TASK DIRECTIONS:
Lines holding the word "appBarTheme" must be located in the listing below and copied.
**** INPUT FOR THIS TASK
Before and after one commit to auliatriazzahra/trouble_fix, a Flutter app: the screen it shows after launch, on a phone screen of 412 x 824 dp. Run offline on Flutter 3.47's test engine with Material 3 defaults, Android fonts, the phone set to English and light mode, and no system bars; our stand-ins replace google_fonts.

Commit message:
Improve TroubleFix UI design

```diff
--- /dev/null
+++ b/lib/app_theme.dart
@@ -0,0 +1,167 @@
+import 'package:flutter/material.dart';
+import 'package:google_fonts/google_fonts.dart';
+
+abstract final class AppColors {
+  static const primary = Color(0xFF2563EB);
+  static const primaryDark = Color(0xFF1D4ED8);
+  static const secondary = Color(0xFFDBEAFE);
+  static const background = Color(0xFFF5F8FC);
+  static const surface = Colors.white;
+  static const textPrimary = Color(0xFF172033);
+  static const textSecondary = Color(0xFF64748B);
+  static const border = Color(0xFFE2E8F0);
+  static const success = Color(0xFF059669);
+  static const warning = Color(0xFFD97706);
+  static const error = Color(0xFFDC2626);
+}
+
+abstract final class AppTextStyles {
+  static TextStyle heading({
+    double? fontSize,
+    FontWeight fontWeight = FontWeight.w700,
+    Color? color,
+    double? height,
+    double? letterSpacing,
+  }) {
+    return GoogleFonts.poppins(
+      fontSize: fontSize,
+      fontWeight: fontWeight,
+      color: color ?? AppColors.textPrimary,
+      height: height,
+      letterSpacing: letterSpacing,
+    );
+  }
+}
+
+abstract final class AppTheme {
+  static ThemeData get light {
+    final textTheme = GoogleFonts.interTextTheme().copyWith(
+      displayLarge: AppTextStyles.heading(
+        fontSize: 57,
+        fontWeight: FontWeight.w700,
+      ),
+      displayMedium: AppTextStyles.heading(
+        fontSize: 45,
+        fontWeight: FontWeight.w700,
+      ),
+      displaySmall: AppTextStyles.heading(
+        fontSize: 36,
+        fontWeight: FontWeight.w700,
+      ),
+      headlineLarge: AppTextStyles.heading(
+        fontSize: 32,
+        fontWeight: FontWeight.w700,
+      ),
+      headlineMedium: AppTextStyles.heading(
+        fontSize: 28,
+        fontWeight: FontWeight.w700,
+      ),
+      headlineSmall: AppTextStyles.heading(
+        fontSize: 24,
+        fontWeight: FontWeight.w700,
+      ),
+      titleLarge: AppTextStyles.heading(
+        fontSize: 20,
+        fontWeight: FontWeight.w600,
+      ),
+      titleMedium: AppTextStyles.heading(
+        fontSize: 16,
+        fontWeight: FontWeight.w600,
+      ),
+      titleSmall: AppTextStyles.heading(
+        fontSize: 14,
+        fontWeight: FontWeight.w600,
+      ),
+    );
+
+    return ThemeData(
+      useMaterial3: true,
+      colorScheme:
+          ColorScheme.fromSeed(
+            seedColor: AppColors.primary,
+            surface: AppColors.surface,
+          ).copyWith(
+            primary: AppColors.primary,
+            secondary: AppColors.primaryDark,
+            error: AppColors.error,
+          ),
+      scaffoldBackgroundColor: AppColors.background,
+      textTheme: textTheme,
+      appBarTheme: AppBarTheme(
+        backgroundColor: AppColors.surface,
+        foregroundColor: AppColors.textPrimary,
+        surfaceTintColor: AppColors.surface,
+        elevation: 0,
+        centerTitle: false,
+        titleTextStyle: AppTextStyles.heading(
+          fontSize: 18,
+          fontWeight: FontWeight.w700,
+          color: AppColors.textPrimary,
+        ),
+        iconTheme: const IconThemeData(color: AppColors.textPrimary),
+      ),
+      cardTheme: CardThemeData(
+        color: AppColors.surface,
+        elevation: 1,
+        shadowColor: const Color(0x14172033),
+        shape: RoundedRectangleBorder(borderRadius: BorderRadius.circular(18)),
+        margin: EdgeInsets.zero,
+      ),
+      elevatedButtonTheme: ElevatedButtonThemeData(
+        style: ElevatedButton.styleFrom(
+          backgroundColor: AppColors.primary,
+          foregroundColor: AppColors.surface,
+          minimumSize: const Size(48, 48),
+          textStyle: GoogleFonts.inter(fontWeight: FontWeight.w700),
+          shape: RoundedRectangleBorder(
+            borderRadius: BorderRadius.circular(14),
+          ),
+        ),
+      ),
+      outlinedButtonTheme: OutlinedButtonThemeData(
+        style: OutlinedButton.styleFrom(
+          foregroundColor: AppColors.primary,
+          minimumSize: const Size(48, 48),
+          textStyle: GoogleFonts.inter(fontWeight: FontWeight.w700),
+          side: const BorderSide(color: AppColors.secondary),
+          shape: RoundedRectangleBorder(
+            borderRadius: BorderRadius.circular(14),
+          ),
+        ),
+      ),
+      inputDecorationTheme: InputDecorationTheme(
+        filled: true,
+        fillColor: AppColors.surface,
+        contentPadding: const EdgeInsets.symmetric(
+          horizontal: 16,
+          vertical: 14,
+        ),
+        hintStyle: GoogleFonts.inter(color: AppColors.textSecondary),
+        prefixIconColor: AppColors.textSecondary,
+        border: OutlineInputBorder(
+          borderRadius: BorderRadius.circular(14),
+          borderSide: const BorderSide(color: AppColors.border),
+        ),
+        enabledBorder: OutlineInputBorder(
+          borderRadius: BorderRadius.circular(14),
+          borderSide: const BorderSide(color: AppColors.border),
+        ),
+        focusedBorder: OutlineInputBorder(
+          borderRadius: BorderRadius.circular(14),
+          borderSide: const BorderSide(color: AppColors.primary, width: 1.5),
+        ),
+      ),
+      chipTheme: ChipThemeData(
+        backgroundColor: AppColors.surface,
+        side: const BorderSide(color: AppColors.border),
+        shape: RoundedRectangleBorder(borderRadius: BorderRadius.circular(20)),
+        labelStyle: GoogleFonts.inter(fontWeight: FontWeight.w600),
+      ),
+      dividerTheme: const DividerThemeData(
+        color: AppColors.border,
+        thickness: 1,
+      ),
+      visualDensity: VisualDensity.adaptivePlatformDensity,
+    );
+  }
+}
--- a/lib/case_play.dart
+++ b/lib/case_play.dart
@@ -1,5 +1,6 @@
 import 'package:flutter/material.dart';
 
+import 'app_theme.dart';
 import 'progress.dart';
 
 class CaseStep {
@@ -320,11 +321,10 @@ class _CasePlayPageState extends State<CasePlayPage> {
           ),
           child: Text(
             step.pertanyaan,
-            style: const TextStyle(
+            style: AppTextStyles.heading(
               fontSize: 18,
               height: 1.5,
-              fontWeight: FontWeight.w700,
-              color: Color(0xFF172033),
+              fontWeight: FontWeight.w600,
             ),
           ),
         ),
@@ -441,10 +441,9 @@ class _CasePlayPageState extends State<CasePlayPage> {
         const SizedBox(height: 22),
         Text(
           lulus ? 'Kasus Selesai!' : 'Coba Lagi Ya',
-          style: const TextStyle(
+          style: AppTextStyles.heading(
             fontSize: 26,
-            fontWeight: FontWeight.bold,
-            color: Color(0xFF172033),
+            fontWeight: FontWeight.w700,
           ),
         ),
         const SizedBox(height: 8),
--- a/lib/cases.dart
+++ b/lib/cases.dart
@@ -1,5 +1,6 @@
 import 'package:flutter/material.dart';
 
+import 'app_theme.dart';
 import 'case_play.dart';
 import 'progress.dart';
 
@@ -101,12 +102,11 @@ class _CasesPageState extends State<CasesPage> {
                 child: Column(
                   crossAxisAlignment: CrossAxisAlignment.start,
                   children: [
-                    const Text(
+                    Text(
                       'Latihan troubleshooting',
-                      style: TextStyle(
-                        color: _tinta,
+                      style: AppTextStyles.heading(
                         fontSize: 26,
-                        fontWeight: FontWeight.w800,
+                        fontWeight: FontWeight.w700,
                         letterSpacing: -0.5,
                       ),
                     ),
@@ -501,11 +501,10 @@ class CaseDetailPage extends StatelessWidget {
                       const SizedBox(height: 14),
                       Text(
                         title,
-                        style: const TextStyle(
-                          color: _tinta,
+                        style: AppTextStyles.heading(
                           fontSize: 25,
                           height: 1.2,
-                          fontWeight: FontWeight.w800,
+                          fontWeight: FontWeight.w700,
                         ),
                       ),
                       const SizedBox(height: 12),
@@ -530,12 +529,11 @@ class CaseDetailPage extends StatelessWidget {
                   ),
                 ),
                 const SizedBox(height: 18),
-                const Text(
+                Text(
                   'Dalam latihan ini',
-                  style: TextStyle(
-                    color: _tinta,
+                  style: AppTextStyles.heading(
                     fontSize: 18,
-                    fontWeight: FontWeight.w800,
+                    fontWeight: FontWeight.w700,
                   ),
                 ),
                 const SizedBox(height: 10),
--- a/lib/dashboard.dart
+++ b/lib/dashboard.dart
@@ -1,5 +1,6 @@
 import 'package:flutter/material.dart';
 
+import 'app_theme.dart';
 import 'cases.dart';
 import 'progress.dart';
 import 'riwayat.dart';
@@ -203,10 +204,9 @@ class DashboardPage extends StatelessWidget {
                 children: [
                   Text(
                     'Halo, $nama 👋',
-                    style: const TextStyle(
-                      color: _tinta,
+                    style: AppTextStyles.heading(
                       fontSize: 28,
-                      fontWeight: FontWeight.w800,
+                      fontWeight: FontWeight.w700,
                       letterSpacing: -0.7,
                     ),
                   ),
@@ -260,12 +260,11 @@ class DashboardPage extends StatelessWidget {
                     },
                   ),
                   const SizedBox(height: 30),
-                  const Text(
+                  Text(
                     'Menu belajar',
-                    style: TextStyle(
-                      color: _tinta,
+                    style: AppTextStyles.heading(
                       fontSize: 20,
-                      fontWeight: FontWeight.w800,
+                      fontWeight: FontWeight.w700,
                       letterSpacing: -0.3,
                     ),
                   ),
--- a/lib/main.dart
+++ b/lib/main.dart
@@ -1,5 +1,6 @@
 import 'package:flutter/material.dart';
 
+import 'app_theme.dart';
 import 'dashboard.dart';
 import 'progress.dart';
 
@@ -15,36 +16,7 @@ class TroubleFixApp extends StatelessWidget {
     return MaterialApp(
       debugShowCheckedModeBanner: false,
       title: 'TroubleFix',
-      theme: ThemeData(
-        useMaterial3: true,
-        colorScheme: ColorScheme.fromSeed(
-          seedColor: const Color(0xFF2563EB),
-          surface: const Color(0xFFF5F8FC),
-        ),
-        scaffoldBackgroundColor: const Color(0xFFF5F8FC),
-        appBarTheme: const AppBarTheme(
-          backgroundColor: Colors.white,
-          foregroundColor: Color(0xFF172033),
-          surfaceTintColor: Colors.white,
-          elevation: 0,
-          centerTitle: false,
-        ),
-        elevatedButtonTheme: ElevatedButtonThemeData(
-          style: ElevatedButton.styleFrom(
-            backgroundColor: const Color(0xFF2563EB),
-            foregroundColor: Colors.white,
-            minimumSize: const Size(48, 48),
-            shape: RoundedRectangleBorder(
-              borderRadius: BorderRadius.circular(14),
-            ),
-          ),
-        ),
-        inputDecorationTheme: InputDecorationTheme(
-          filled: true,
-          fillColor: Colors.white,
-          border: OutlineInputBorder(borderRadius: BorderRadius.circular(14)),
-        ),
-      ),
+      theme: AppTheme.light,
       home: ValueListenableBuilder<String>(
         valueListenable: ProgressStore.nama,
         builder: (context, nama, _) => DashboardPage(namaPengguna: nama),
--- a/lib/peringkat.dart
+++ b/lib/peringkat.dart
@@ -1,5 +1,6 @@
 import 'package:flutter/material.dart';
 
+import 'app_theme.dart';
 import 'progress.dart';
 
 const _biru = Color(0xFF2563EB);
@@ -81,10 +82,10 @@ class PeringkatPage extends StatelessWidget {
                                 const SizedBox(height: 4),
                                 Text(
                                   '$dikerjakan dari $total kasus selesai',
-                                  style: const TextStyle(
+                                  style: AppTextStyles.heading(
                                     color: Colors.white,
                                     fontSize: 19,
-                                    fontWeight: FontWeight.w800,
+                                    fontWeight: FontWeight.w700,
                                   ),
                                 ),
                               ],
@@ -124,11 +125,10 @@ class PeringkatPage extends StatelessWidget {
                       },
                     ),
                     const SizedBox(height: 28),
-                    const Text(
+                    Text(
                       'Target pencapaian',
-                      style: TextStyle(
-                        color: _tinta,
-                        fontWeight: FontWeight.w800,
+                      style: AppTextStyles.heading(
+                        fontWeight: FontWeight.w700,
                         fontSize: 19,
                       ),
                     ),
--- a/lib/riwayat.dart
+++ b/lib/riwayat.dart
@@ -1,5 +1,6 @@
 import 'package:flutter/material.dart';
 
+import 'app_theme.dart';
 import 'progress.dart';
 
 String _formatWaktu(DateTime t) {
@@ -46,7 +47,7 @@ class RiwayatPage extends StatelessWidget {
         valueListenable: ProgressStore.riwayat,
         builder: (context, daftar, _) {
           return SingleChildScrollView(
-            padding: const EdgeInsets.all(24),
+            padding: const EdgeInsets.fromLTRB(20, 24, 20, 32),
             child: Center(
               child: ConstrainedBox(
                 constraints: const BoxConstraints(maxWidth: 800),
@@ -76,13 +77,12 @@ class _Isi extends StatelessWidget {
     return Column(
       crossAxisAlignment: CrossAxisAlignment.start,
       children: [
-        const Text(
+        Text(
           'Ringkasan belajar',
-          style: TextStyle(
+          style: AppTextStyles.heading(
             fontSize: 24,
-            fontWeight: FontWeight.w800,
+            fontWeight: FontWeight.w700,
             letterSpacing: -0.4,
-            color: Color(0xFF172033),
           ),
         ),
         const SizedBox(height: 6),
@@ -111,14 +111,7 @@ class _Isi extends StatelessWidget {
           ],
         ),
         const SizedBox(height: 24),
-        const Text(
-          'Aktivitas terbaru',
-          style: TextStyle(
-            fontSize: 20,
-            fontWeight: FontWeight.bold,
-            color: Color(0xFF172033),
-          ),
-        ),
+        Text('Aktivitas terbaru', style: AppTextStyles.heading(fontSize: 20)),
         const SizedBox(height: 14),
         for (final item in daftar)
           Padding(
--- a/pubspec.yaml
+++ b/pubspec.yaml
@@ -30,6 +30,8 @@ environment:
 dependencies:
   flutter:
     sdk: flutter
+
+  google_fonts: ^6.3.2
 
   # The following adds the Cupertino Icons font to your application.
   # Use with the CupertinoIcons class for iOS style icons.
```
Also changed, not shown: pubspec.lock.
********
ANSWER TO THE PROBLEM:
+      appBarTheme: AppBarTheme(
-        appBarTheme: const AppBarTheme(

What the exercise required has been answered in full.